Assignment
Repeat every line of the data exactly; no picture belongs in the copy.

Material supplied

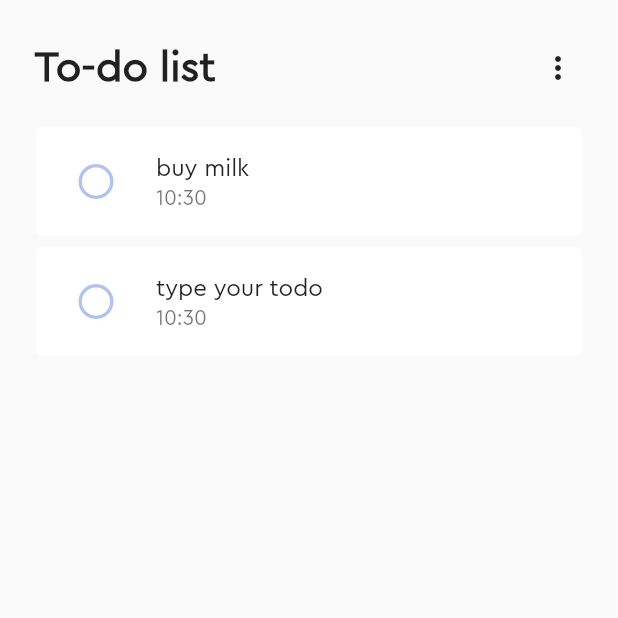
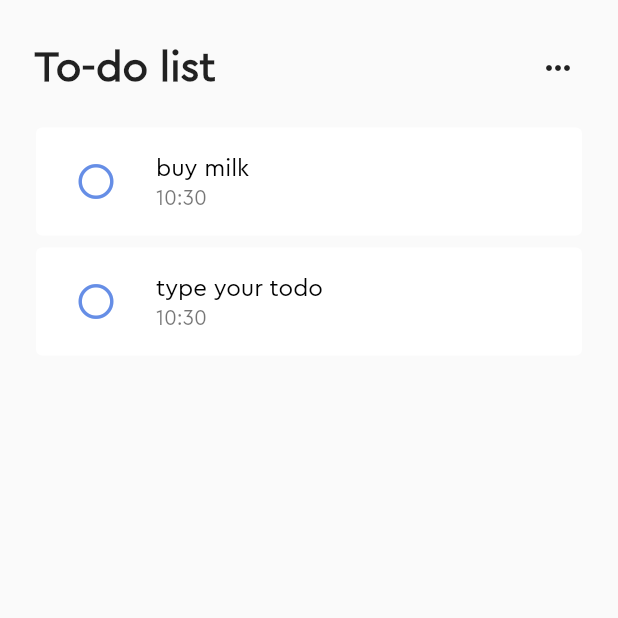
Before and after one commit to mostafabahri/todo-list, a Flutter app: the screen it shows after launch, after a tap on "+ Add Task", on a phone screen of 412 x 824 dp, the top half of it. Run offline on Flutter 3.47's test engine with Material 2 defaults, Android fonts, the phone set to English and light mode, and no system bars; our stand-ins replace font_awesome_flutter.

Commit message:
scroll bottom and completed colors

```diff
--- a/lib/main.dart
+++ b/lib/main.dart
@@ -11,6 +11,7 @@ class MyApp extends StatelessWidget {
       debugShowCheckedModeBanner: false,
       theme: ThemeData(
           primaryColor: Color(0xff3863DC),
+          accentColor: Color(0xff668EE6),
           fontFamily: 'Cera',
           popupMenuTheme: PopupMenuThemeData(elevation: 2)),
       home: Scaffold(
--- a/lib/todo_form.dart
+++ b/lib/todo_form.dart
@@ -11,7 +11,14 @@ class TodoForm extends StatefulWidget {
 class _TodoFormState extends State<TodoForm> {
   final inputCtrl = TextEditingController();
 
+  ScrollController _scrollController = ScrollController();
+
   List<Todo> todos = [Todo(text: 'buy milk'), Todo(text: 'type your todo')];
+
+  @override
+  void initState() {
+    super.initState();
+  }
 
   @override
   Widget build(BuildContext context) {
@@ -41,6 +48,7 @@ class _TodoFormState extends State<TodoForm> {
           Expanded(
               child: todos.length != 0
                   ? ListView.builder(
+                      controller: _scrollController,
                       padding: EdgeInsets.only(bottom: 5),
                       itemCount: todos.length,
                       itemBuilder: _todoItemBuilder,
@@ -77,6 +85,8 @@ class _TodoFormState extends State<TodoForm> {
                 todos.add(Todo(text: inputCtrl.text));
                 inputCtrl.text = '';
               });
+
+            _scrollToBottom();
           },
         ),
         SizedBox(
@@ -113,9 +123,22 @@ class _TodoFormState extends State<TodoForm> {
         }
     }
   }
+
+  void _scrollToBottom() {
+    if (_scrollController.positions.toList().isNotEmpty) {
+      _scrollController.animateTo(
+          _scrollController.position.maxScrollExtent + 80,
+          duration: Duration(milliseconds: 300),
+          curve: Curves.ease);
+    }
+  }
 }
 
 class CustomPopUp extends StatelessWidget {
+  final List<Choice> choices = const <Choice>[
+    Choice(title: 'Delete all', action: ChoiceAction.Delete),
+  ];
+
   final Function handleOnSelect;
 
   const CustomPopUp({Key key, @required this.handleOnSelect}) : super(key: key);
@@ -123,7 +146,7 @@ class CustomPopUp extends StatelessWidget {
   @override
   Widget build(BuildContext context) {
     return PopupMenuButton<Choice>(
-      child: Icon(Icons.more_vert),
+      child: Icon(Icons.more_horiz),
       onSelected: handleOnSelect,
       itemBuilder: (BuildContext context) {
         return choices.map((Choice choice) {
@@ -136,7 +159,3 @@ class CustomPopUp extends StatelessWidget {
     );
   }
 }
-
-List<Choice> choices = const <Choice>[
-  Choice(title: 'Delete all', action: ChoiceAction.Delete),
-];
--- a/lib/todo_item.dart
+++ b/lib/todo_item.dart
@@ -11,23 +11,29 @@ class TodoItem extends StatelessWidget {
 
   @override
   Widget build(BuildContext context) {
-    final completedIconColor = Theme.of(context).primaryColor.withAlpha(100);
-    return Dismissible(
-      key: ValueKey<String>(todo.text),
-      background: Container(
+    final notCompletedIconColor = Theme.of(context).accentColor;
+
+    final completedIconColor = notCompletedIconColor.withAlpha(100);
+
+    Widget getDissmissBackground(bool left) {
+      return Container(
         margin: EdgeInsets.all(4),
         decoration: BoxDecoration(
             borderRadius: BorderRadius.circular(4), color: Colors.red[400]),
-        alignment: Alignment(0.9, 0),
+        alignment: Alignment(left ? -0.9 : 0.9, 0),
         child: Icon(
           FontAwesomeIcons.trash,
           color: Colors.white,
           size: 20,
         ),
-      ),
-      onDismissed: (DismissDirection direction) {
-        removePressed();
-      },
+      );
+    }
+
+    return Dismissible(
+      key: ValueKey<String>(todo.text),
+      background: getDissmissBackground(true),
+      secondaryBackground: getDissmissBackground(false),
+      onDismissed: (DismissDirection direction) => removePressed(),
       child: Card(
         elevation: 0,
         child: ListTile(
@@ -36,7 +42,8 @@ class TodoItem extends StatelessWidget {
             style: TextStyle(
                 decoration: todo.completed
                     ? TextDecoration.lineThrough
-                    : TextDecoration.none),
+                    : TextDecoration.none,
+                color: todo.completed ? Colors.grey : Colors.black),
           ),
           subtitle: Text('${todo.time.hour}:${todo.time.minute}'),
           leading: IconButton(
@@ -47,7 +54,7 @@ class TodoItem extends StatelessWidget {
                   )
                 : Icon(
                     FontAwesomeIcons.circle,
-                    color: completedIconColor,
+                    color: notCompletedIconColor,
                   ),
             onPressed: togglePressed,
           ),
```
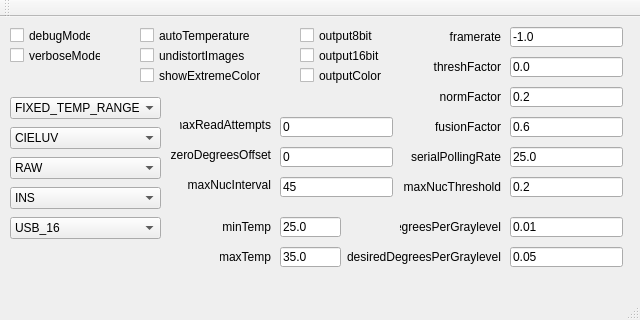
steevo87/thermalvis, file qt/streamer/mainwindow_streamer.ui: the form before one commit.
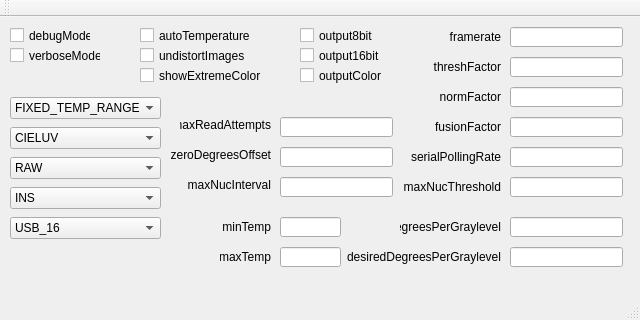
The form after the commit.

What changed in the file:
```diff
--- a/qt/streamer/mainwindow_streamer.ui
+++ b/qt/streamer/mainwindow_streamer.ui
@@ -245,7 +245,7 @@
      </rect>
     </property>
     <property name="text">
-     <string>0.05</string>
+     <string/>
     </property>
    </widget>
    <widget class="QComboBox" name="inputDatatype">
@@ -361,7 +361,7 @@
      </rect>
     </property>
     <property name="text">
-     <string>0</string>
+     <string/>
     </property>
    </widget>
    <widget class="QLineEdit" name="maxNucInterval">
@@ -374,7 +374,7 @@
      </rect>
     </property>
     <property name="text">
-     <string>45</string>
+     <string/>
     </property>
    </widget>
    <widget class="QLineEdit" name="zeroDegreesOffset">
@@ -387,7 +387,7 @@
      </rect>
     </property>
     <property name="text">
-     <string>0</string>
+     <string/>
     </property>
    </widget>
    <widget class="QLineEdit" name="degreesPerGraylevel">
@@ -400,7 +400,7 @@
      </rect>
     </property>
     <property name="text">
-     <string>0.01</string>
+     <string/>
     </property>
    </widget>
    <widget class="QLabel" name="maxReadAttempts_label">
@@ -493,7 +493,7 @@
      </rect>
     </property>
     <property name="text">
-     <string>-1.0</string>
+     <string/>
     </property>
    </widget>
    <widget class="QLabel" name="framerate_label">
@@ -522,7 +522,7 @@
      </rect>
     </property>
     <property name="text">
-     <string>0.0</string>
+     <string/>
     </property>
    </widget>
    <widget class="QLabel" name="threshFactor_label">
@@ -551,7 +551,7 @@
      </rect>
     </property>
     <property name="text">
-     <string>0.2</string>
+     <string/>
     </property>
    </widget>
    <widget class="QLabel" name="normFactor_label">
@@ -580,7 +580,7 @@
      </rect>
     </property>
     <property name="text">
-     <string>0.6</string>
+     <string/>
     </property>
    </widget>
    <widget class="QLabel" name="fusionFactor_label">
@@ -609,7 +609,7 @@
      </rect>
     </property>
     <property name="text">
-     <string>25.0</string>
+     <string/>
     </property>
    </widget>
    <widget class="QLabel" name="serialPollingRate_label">
@@ -638,7 +638,7 @@
      </rect>
     </property>
     <property name="text">
-     <string>0.2</string>
+     <string/>
     </property>
    </widget>
    <widget class="QLabel" name="maxNucThreshold_label">
@@ -667,7 +667,7 @@
      </rect>
     </property>
     <property name="text">
-     <string>25.0</string>
+     <string/>
     </property>
    </widget>
    <widget class="QLabel" name="minTemp_label">
@@ -696,7 +696,7 @@
      </rect>
     </property>
     <property name="text">
-     <string>35.0</string>
+     <string/>
     </property>
    </widget>
    <widget class="QLabel" name="maxTemp_label">
```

Reply to the task
Before and after one commit to mostafabahri/todo-list, a Flutter app: the screen it shows after launch, after a tap on "+ Add Task", on a phone screen of 412 x 824 dp, the top half of it. Run offline on Flutter 3.47's test engine with Material 2 defaults, Android fonts, the phone set to English and light mode, and no system bars; our stand-ins replace font_awesome_flutter.

Commit message:
scroll bottom and completed colors

```diff
--- a/lib/main.dart
+++ b/lib/main.dart
@@ -11,6 +11,7 @@ class MyApp extends StatelessWidget {
       debugShowCheckedModeBanner: false,
       theme: ThemeData(
           primaryColor: Color(0xff3863DC),
+          accentColor: Color(0xff668EE6),
           fontFamily: 'Cera',
           popupMenuTheme: PopupMenuThemeData(elevation: 2)),
       home: Scaffold(
--- a/lib/todo_form.dart
+++ b/lib/todo_form.dart
@@ -11,7 +11,14 @@ class TodoForm extends StatefulWidget {
 class _TodoFormState extends State<TodoForm> {
   final inputCtrl = TextEditingController();
 
+  ScrollController _scrollController = ScrollController();
+
   List<Todo> todos = [Todo(text: 'buy milk'), Todo(text: 'type your todo')];
+
+  @override
+  void initState() {
+    super.initState();
+  }
 
   @override
   Widget build(BuildContext context) {
@@ -41,6 +48,7 @@ class _TodoFormState extends State<TodoForm> {
           Expanded(
               child: todos.length != 0
                   ? ListView.builder(
+                      controller: _scrollController,
                       padding: EdgeInsets.only(bottom: 5),
                       itemCount: todos.length,
                       itemBuilder: _todoItemBuilder,
@@ -77,6 +85,8 @@ class _TodoFormState extends State<TodoForm> {
                 todos.add(Todo(text: inputCtrl.text));
                 inputCtrl.text = '';
               });
+
+            _scrollToBottom();
           },
         ),
         SizedBox(
@@ -113,9 +123,22 @@ class _TodoFormState extends State<TodoForm> {
         }
     }
   }
+
+  void _scrollToBottom() {
+    if (_scrollController.positions.toList().isNotEmpty) {
+      _scrollController.animateTo(
+          _scrollController.position.maxScrollExtent + 80,
+          duration: Duration(milliseconds: 300),
+          curve: Curves.ease);
+    }
+  }
 }
 
 class CustomPopUp extends StatelessWidget {
+  final List<Choice> choices = const <Choice>[
+    Choice(title: 'Delete all', action: ChoiceAction.Delete),
+  ];
+
   final Function handleOnSelect;
 
   const CustomPopUp({Key key, @required this.handleOnSelect}) : super(key: key);
@@ -123,7 +146,7 @@ class CustomPopUp extends StatelessWidget {
   @override
   Widget build(BuildContext context) {
     return PopupMenuButton<Choice>(
-      child: Icon(Icons.more_vert),
+      child: Icon(Icons.more_horiz),
       onSelected: handleOnSelect,
       itemBuilder: (BuildContext context) {
         return choices.map((Choice choice) {
@@ -136,7 +159,3 @@ class CustomPopUp extends StatelessWidget {
     );
   }
 }
-
-List<Choice> choices = const <Choice>[
-  Choice(title: 'Delete all', action: ChoiceAction.Delete),
-];
--- a/lib/todo_item.dart
+++ b/lib/todo_item.dart
@@ -11,23 +11,29 @@ class TodoItem extends StatelessWidget {
 
   @override
   Widget build(BuildContext context) {
-    final completedIconColor = Theme.of(context).primaryColor.withAlpha(100);
-    return Dismissible(
-      key: ValueKey<String>(todo.text),
-      background: Container(
+    final notCompletedIconColor = Theme.of(context).accentColor;
+
+    final completedIconColor = notCompletedIconColor.withAlpha(100);
+
+    Widget getDissmissBackground(bool left) {
+      return Container(
         margin: EdgeInsets.all(4),
         decoration: BoxDecoration(
             borderRadius: BorderRadius.circular(4), color: Colors.red[400]),
-        alignment: Alignment(0.9, 0),
+        alignment: Alignment(left ? -0.9 : 0.9, 0),
         child: Icon(
           FontAwesomeIcons.trash,
           color: Colors.white,
           size: 20,
         ),
-      ),
-      onDismissed: (DismissDirection direction) {
-        removePressed();
-      },
+      );
+    }
+
+    return Dismissible(
+      key: ValueKey<String>(todo.text),
+      background: getDissmissBackground(true),
+      secondaryBackground: getDissmissBackground(false),
+      onDismissed: (DismissDirection direction) => removePressed(),
       child: Card(
         elevation: 0,
         child: ListTile(
@@ -36,7 +42,8 @@ class TodoItem extends StatelessWidget {
             style: TextStyle(
                 decoration: todo.completed
                     ? TextDecoration.lineThrough
-                    : TextDecoration.none),
+                    : TextDecoration.none,
+                color: todo.completed ? Colors.grey : Colors.black),
           ),
           subtitle: Text('${todo.time.hour}:${todo.time.minute}'),
           leading: IconButton(
@@ -47,7 +54,7 @@ class TodoItem extends StatelessWidget {
                   )
                 : Icon(
                     FontAwesomeIcons.circle,
-                    color: completedIconColor,
+                    color: notCompletedIconColor,
                   ),
             onPressed: togglePressed,
           ),
```
steevo87/thermalvis, file qt/streamer/mainwindow_streamer.ui: the form before one commit.
The form after the commit.

What changed in the file:
```diff
--- a/qt/streamer/mainwindow_streamer.ui
+++ b/qt/streamer/mainwindow_streamer.ui
@@ -245,7 +245,7 @@
      </rect>
     </property>
     <property name="text">
-     <string>0.05</string>
+     <string/>
     </property>
    </widget>
    <widget class="QComboBox" name="inputDatatype">
@@ -361,7 +361,7 @@
      </rect>
     </property>
     <property name="text">
-     <string>0</string>
+     <string/>
     </property>
    </widget>
    <widget class="QLineEdit" name="maxNucInterval">
@@ -374,7 +374,7 @@
      </rect>
     </property>
     <property name="text">
-     <string>45</string>
+     <string/>
     </property>
    </widget>
    <widget class="QLineEdit" name="zeroDegreesOffset">
@@ -387,7 +387,7 @@
      </rect>
     </property>
     <property name="text">
-     <string>0</string>
+     <string/>
     </property>
    </widget>
    <widget class="QLineEdit" name="degreesPerGraylevel">
@@ -400,7 +400,7 @@
      </rect>
     </property>
     <property name="text">
-     <string>0.01</string>
+     <string/>
     </property>
    </widget>
    <widget class="QLabel" name="maxReadAttempts_label">
@@ -493,7 +493,7 @@
      </rect>
     </property>
     <property name="text">
-     <string>-1.0</string>
+     <string/>
     </property>
    </widget>
    <widget class="QLabel" name="framerate_label">
@@ -522,7 +522,7 @@
      </rect>
     </property>
     <property name="text">
-     <string>0.0</string>
+     <string/>
     </property>
    </widget>
    <widget class="QLabel" name="threshFactor_label">
@@ -551,7 +551,7 @@
      </rect>
     </property>
     <property name="text">
-     <string>0.2</string>
+     <string/>
     </property>
    </widget>
    <widget class="QLabel" name="normFactor_label">
@@ -580,7 +580,7 @@
      </rect>
     </property>
     <property name="text">
-     <string>0.6</string>
+     <string/>
     </property>
    </widget>
    <widget class="QLabel" name="fusionFactor_label">
@@ -609,7 +609,7 @@
      </rect>
     </property>
     <property name="text">
-     <string>25.0</string>
+     <string/>
     </property>
    </widget>
    <widget class="QLabel" name="serialPollingRate_label">
@@ -638,7 +638,7 @@
      </rect>
     </property>
     <property name="text">
-     <string>0.2</string>
+     <string/>
     </property>
    </widget>
    <widget class="QLabel" name="maxNucThreshold_label">
@@ -667,7 +667,7 @@
      </rect>
     </property>
     <property name="text">
-     <string>25.0</string>
+     <string/>
     </property>
    </widget>
    <widget class="QLabel" name="minTemp_label">
@@ -696,7 +696,7 @@
      </rect>
     </property>
     <property name="text">
-     <string>35.0</string>
+     <string/>
     </property>
    </widget>
    <widget class="QLabel" name="maxTemp_label">
```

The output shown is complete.